It’s no secret that different subjects attract different crowds. But one of the greatest divides there is, is between the students who choose to pursue arts and those pursuing sciences. One reason could be the curriculum in St Andrews in which the majority of us are unable to study arts and science subjects simultaneously. However, the divide is perhaps best illustrated in the locations of our respective buildings. While arts students have the historic quads, the smart Arts Building and the somewhat rusty Buchanan theatre, science students seem to occupy their own concrete fortress: a string of vast, brutalist bastions staring down the sea. The two locations aren’t even that far away. But the difference couldn’t be starker.
Every time I used to pass through the North Haugh, I felt a kind of patronising pity for the students who spent their days there. What was the use in being in such a beautiful town if they surrounded themselves with buildings that wouldn’t look out of place in an Orwellian dystopia?
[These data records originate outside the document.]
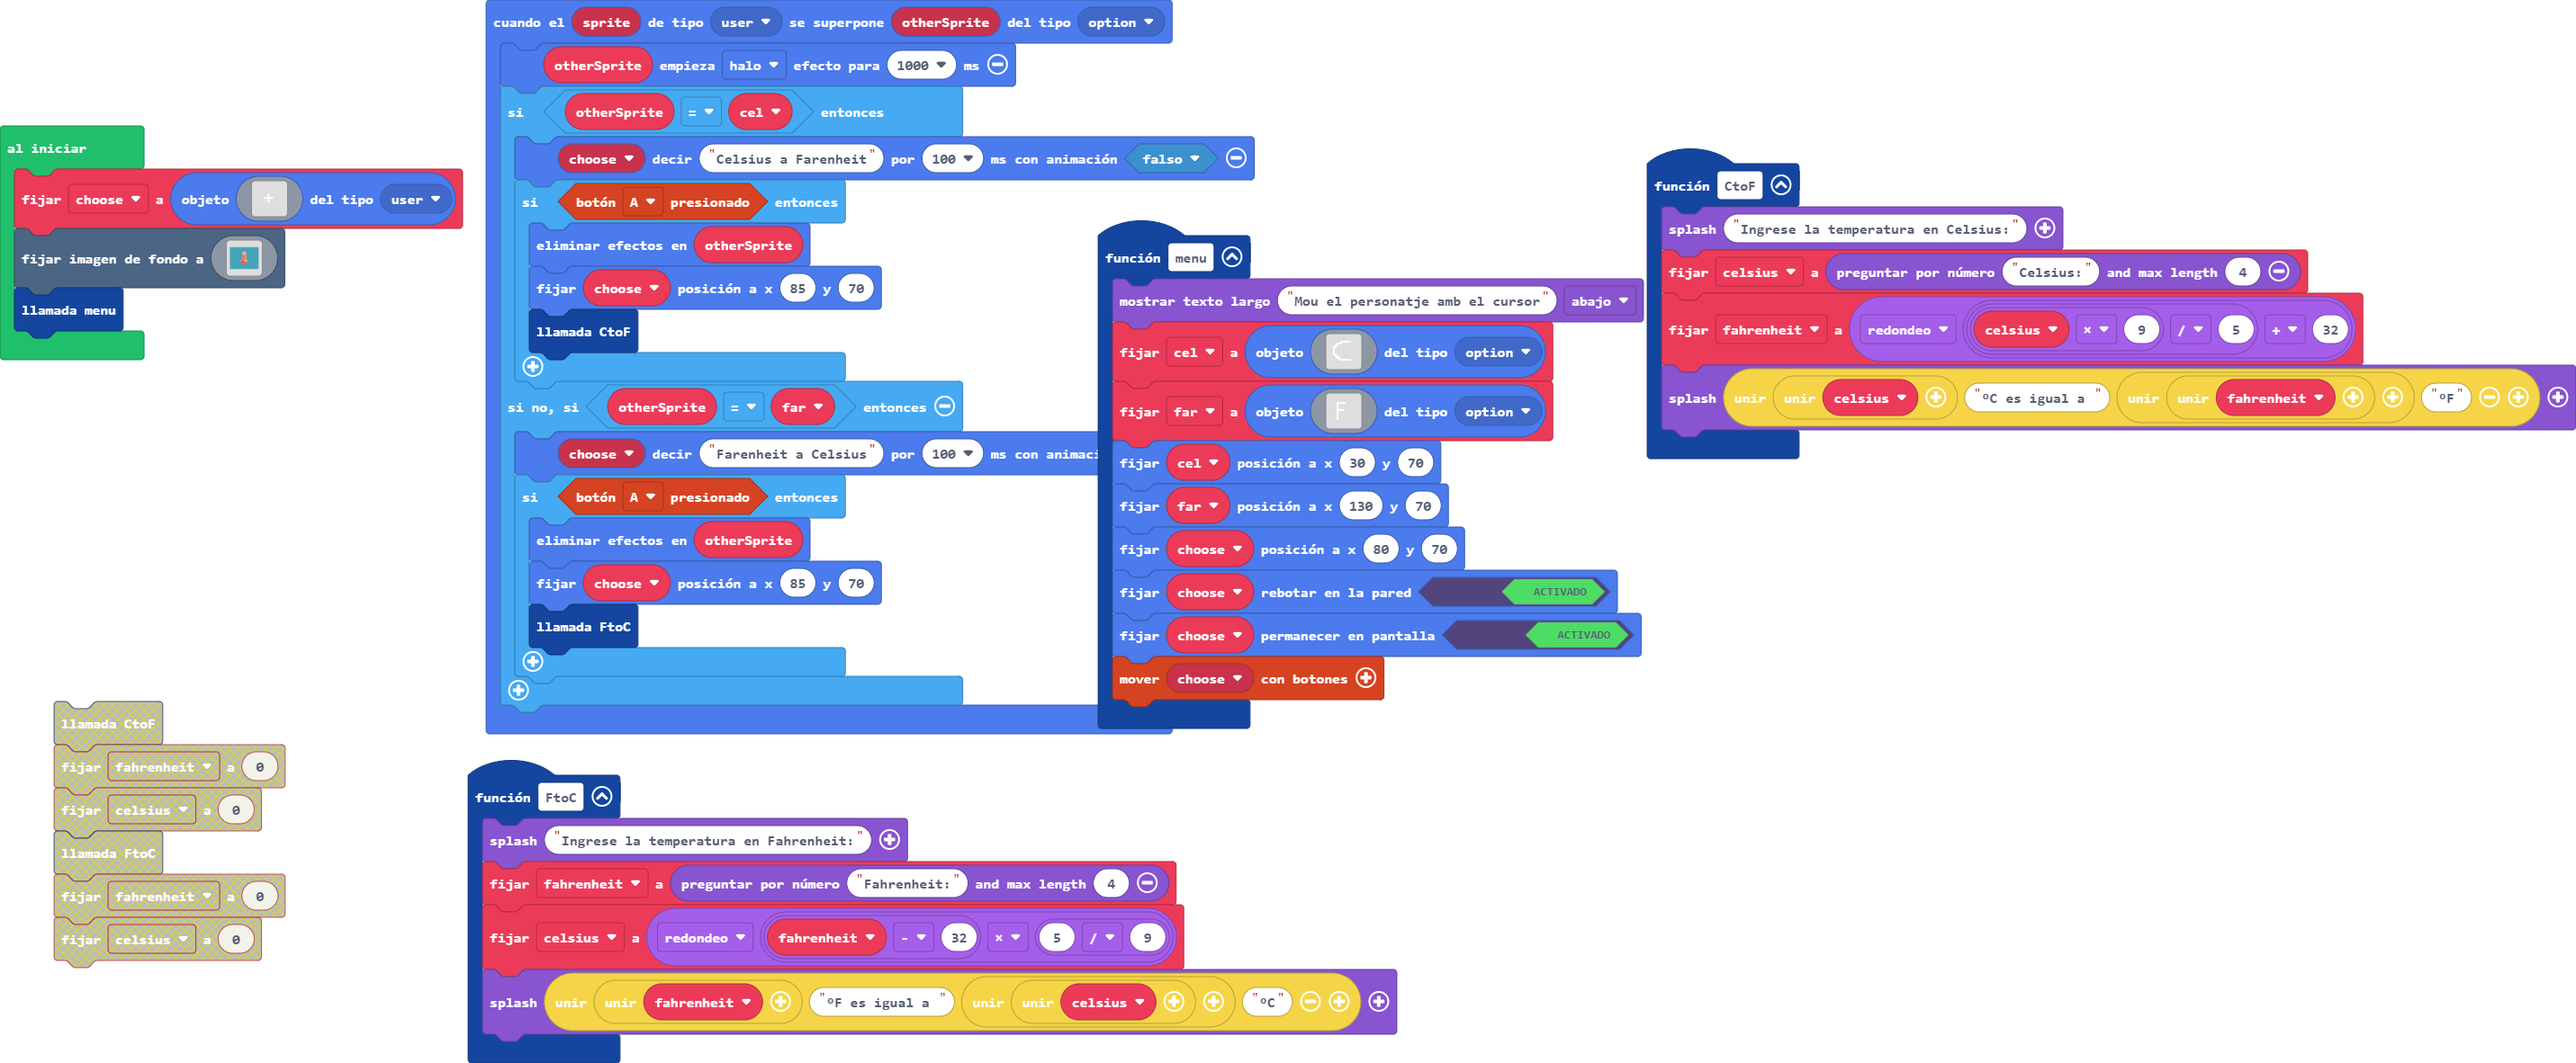
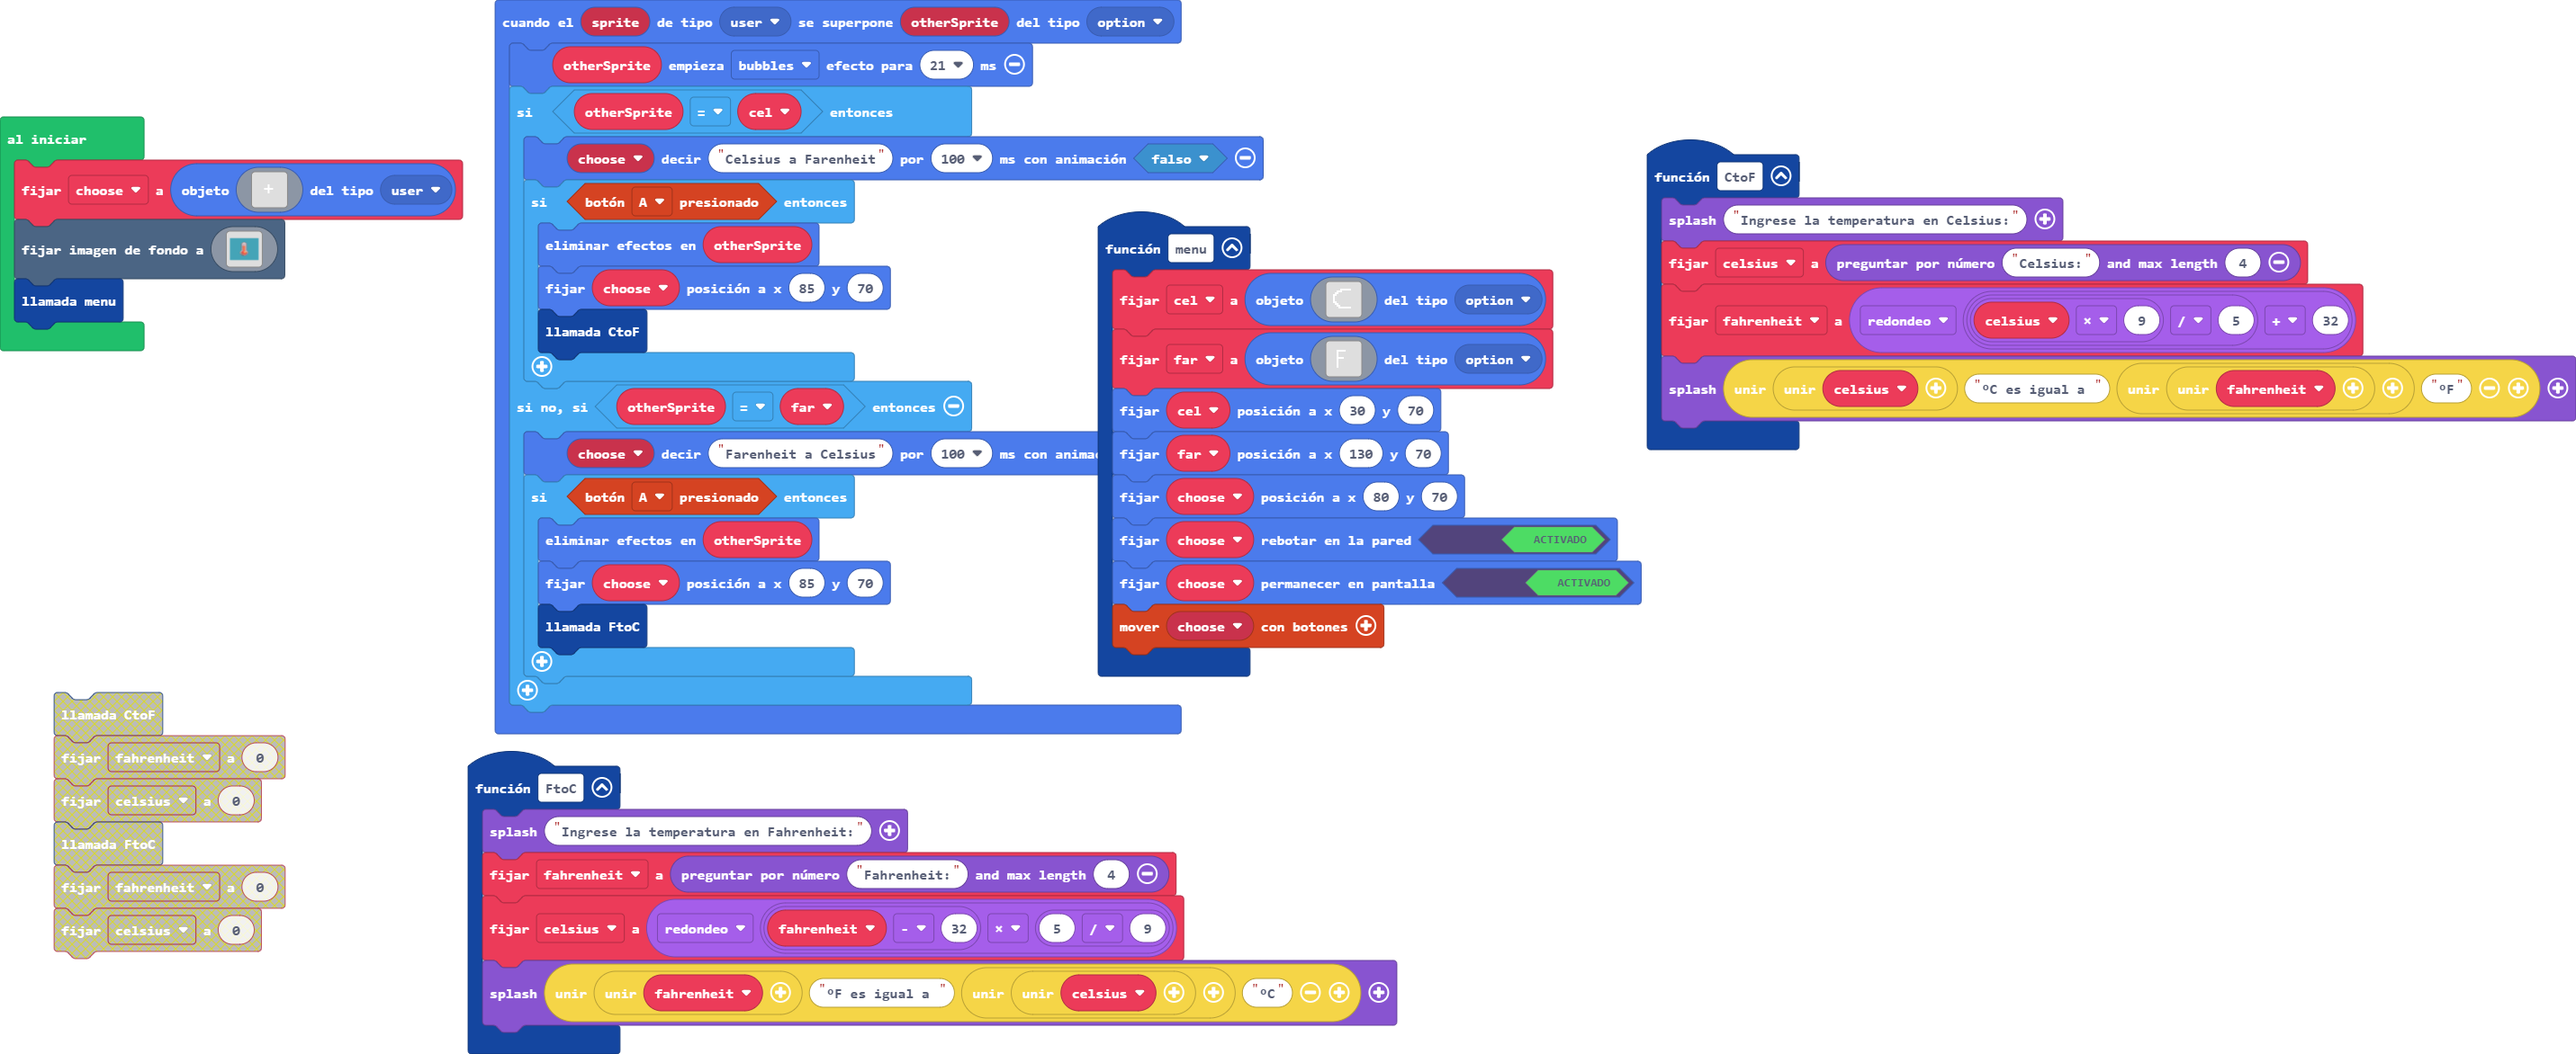
final

Changed region(s): [[0.0, 0.0, 1.0, 0.9522], [0.0, 0.6451, 0.1244, 0.9215]]

diff --git a/main.ts b/main.ts
@@ -33,7 +33,7 @@ sprites.onOverlap(SpriteKind.user, SpriteKind.option, function on_on_overlap(spr
         choose.sayText("Celsius a Farenheit", 100, false)
         if (controller.A.isPressed()) {
             effects.clearParticles(otherSprite)
-            choose.setPosition(85, 70)
+            choose.setPosition(80, 70)
             CtoF()
         }
         
@@ -41,7 +41,7 @@ sprites.onOverlap(SpriteKind.user, SpriteKind.option, function on_on_overlap(spr
         choose.sayText("Farenheit a Celsius", 100, false)
         if (controller.A.isPressed()) {
             effects.clearParticles(otherSprite)
-            choose.setPosition(85, 70)
+            choose.setPosition(80, 70)
             FtoC()
         }
         

diff --git a/main.py b/main.py
@@ -29,13 +29,13 @@ def on_on_overlap(sprite, otherSprite):
         choose.say_text("Celsius a Farenheit", 100, False)
         if controller.A.is_pressed():
             effects.clear_particles(otherSprite)
-            choose.set_position(85, 70)
+            choose.set_position(80, 70)
             CtoF()
     elif otherSprite == far:
         choose.say_text("Farenheit a Celsius", 100, False)
         if controller.A.is_pressed():
             effects.clear_particles(otherSprite)
-            choose.set_position(85, 70)
+            choose.set_position(80, 70)
             FtoC()
 sprites.on_overlap(SpriteKind.user, SpriteKind.option, on_on_overlap)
But now, thanks to a karmic quirk of fate, I myself had become one of those them. Along with three hundred other IR students, we walked into the heart of the North Haugh, checking occasionally to make sure this was indeed the correct venue.
The inside of the building, in fairness, wasn’t too bad. The lecture hall had handy hangers outside, though not many were in use. It was warm, very necessary for the onslaught of a Scottish January. But the inside, if not as offensive as its exterior, was just a little strange. First, the steep angle of the theatre gave an imposing, almost galactic vibe. Then there were the cumbersome wooden tables that slid out of the seat in front with as much silence and subtlety you would expect, perfect for the latecomers trying not to attract attention. A particular highlight was the projector that jutted at such an angle so that the lecture slides were no match for the silhouettes of incoming students, replacing the module outlines with outlines of disembodied heads and rucksacks for a short while.
I don’t want to be overly-critical of the North Haugh. Venues in the centre of town can be far from perfect themselves. And there may be some individuals who feel quite at home in their concrete bastions, comfortably detached from the posturing and pontification of the less scientifically inclined. However, I don’t think many of us can honestly say that the science buildings are anything other than ugly. And I don’t think there’s much that we can realistically expect to be done about it.
We arts students may have a more difficulty getting a job and convincing employers that understanding Guinean trade policies from a Marxist perspective counts as a transferable skill. But one thing’s for sure. We should be glad we don’t have to put up with the bleak, soviet-style abyss that is the North Haugh. So while I do feel for the IR students in second year, I can’t help but feel even sorrier for our scientific cousins who spend their days so close yet so very, very far from the historic beauty of the town we share. At least I will until they get a job. Then it may be their turn to regard us with a patronising pity all of their own.